A horrific attack in Afghanistan at a dog fight of all places has killed at least 80 people and wounded dozens more.

It's the worst suicide attack since 2001:

A prominent militia commander who stood up against the Taliban was killed in the attack and officials said he may have been the target.

Several hundred people, including Afghan militia leaders, had gathered to watch the competition on the western edge of the southern city of Kandahar. Witnesses reported gunfire from bodyguards after the blast but it was not immediately clear how many of the casualties might have been caused by bullets.

Kandahar Gov. Asadullah Khalid said 80 people had been killed in the attack. Abdullah Fahim, a Health Ministry spokesman, said 70 were wounded. Khalid blamed the attack on "the enemy of Afghanistan," which typically means the Taliban.

The attack's apparent target, Abdul Hakim Jan, served as a commander of an auxiliary police force, a government-backed security force made of area tribesmen that is often shorthand for a local militia operating with government approval.
The Taliban is denying responsibility for the attack. This may be true or, they could be trying to deflect attention from themselves due to the horrific body count. Another possibility is an independent operation by al-Qaeda who would see the death of Jan as one more opportunity to destablize the government.

Kandahar province is the responsibility of the Canadian contingent of NATO troops. Overall, the Canucks have done a spectacular job of securing the province and rebuilding infrastructure with their crack Kandahar Provincial Reconstruction Teams (KPRT). But they could use some help. What this attack shows is  that until NATO countries like Germany and France start committing troops to the fight rather than guarding the airport, Canada will have its hands full. 
 
A horrific attack in Afghanistan at a dog fight of all places has killed at least 80 people and wounded dozens more.

It's the worst suicide attack since 2001:

A prominent militia commander who stood up against the Taliban was killed in the attack and officials said he may have been the target.

Several hundred people, including Afghan militia leaders, had gathered to watch the competition on the western edge of the southern city of Kandahar. Witnesses reported gunfire from bodyguards after the blast but it was not immediately clear how many of the casualties might have been caused by bullets.

Kandahar Gov. Asadullah Khalid said 80 people had been killed in the attack. Abdullah Fahim, a Health Ministry spokesman, said 70 were wounded. Khalid blamed the attack on "the enemy of Afghanistan," which typically means the Taliban.

The attack's apparent target, Abdul Hakim Jan, served as a commander of an auxiliary police force, a government-backed security force made of area tribesmen that is often shorthand for a local militia operating with government approval.
The Taliban is denying responsibility for the attack. This may be true or, they could be trying to deflect attention from themselves due to the horrific body count. Another possibility is an independent operation by al-Qaeda who would see the death of Jan as one more opportunity to destablize the government.

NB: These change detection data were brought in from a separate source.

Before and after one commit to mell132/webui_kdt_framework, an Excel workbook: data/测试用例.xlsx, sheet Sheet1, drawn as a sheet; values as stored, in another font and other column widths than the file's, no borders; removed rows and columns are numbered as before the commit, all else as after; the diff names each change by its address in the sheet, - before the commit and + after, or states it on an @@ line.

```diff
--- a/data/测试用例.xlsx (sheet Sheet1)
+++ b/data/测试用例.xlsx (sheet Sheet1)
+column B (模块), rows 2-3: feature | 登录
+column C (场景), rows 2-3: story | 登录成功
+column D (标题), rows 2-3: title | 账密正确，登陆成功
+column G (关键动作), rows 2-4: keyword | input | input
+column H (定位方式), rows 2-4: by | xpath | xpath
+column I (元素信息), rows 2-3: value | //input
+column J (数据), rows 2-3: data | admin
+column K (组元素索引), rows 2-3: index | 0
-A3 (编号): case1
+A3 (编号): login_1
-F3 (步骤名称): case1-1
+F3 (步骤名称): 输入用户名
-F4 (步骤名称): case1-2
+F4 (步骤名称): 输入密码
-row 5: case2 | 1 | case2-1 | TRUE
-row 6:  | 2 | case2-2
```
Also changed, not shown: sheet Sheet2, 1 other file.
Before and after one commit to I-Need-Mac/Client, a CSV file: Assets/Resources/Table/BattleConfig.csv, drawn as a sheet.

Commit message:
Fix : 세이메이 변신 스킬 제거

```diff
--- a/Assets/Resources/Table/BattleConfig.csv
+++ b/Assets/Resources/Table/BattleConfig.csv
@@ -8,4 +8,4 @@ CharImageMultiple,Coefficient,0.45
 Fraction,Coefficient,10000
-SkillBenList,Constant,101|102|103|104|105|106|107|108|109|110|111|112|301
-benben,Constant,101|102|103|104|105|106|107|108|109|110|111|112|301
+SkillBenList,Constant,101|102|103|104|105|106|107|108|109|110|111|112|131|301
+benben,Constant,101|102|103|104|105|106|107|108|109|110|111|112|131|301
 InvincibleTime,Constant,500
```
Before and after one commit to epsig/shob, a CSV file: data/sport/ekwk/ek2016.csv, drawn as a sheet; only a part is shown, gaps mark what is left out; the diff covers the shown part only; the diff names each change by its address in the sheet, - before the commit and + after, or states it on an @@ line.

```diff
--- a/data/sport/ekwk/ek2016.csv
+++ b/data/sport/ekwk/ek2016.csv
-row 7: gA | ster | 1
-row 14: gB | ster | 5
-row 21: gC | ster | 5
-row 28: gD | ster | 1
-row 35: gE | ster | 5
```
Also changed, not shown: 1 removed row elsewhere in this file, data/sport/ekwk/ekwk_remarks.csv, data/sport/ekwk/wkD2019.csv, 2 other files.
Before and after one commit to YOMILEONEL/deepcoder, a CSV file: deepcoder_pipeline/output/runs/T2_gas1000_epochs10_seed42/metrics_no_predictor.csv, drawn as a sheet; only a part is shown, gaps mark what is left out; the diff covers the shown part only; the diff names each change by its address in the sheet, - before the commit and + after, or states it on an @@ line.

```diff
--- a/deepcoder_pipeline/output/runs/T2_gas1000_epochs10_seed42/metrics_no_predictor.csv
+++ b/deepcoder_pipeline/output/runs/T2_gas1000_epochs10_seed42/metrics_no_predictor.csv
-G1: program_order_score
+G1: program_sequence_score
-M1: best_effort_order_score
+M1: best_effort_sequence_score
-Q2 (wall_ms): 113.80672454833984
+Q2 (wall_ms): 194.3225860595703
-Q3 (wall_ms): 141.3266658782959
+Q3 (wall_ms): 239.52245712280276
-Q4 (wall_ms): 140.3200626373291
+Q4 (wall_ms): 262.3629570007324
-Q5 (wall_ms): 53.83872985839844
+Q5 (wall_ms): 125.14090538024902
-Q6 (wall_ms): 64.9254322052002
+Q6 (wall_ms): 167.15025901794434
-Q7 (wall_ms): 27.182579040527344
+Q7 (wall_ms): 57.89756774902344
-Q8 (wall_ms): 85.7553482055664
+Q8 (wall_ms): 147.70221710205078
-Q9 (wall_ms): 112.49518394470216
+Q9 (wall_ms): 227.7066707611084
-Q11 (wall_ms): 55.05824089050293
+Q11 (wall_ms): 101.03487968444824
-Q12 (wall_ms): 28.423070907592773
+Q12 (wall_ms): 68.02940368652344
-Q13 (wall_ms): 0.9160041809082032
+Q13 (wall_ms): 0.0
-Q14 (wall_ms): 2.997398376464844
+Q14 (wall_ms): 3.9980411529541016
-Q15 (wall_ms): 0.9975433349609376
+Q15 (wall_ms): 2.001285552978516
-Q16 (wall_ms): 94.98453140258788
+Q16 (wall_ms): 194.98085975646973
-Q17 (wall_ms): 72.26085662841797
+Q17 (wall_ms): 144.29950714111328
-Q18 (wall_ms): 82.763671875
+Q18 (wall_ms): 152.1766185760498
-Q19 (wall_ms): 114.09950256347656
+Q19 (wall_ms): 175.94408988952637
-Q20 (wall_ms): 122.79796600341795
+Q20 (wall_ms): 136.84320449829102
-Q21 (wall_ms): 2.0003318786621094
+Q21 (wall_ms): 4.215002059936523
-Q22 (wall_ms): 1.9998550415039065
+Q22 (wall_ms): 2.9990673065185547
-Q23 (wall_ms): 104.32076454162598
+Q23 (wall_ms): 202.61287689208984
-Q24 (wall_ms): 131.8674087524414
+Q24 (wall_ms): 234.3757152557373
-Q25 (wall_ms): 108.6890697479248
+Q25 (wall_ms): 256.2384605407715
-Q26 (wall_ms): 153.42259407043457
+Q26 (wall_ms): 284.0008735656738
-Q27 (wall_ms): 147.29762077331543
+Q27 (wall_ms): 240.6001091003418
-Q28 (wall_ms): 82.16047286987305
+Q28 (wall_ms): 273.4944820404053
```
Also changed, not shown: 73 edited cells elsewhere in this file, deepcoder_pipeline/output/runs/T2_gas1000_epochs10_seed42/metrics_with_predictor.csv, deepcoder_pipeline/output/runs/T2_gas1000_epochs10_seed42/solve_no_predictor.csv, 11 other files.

Kandahar province is the responsibility of the Canadian contingent of NATO troops. Overall, the Canucks have done a spectacular job of securing the province and rebuilding infrastructure with their crack Kandahar Provincial Reconstruction Teams (KPRT). But they could use some help. What this attack shows is  that until NATO countries like Germany and France start committing troops to the fight rather than guarding the airport, Canada will have its hands full.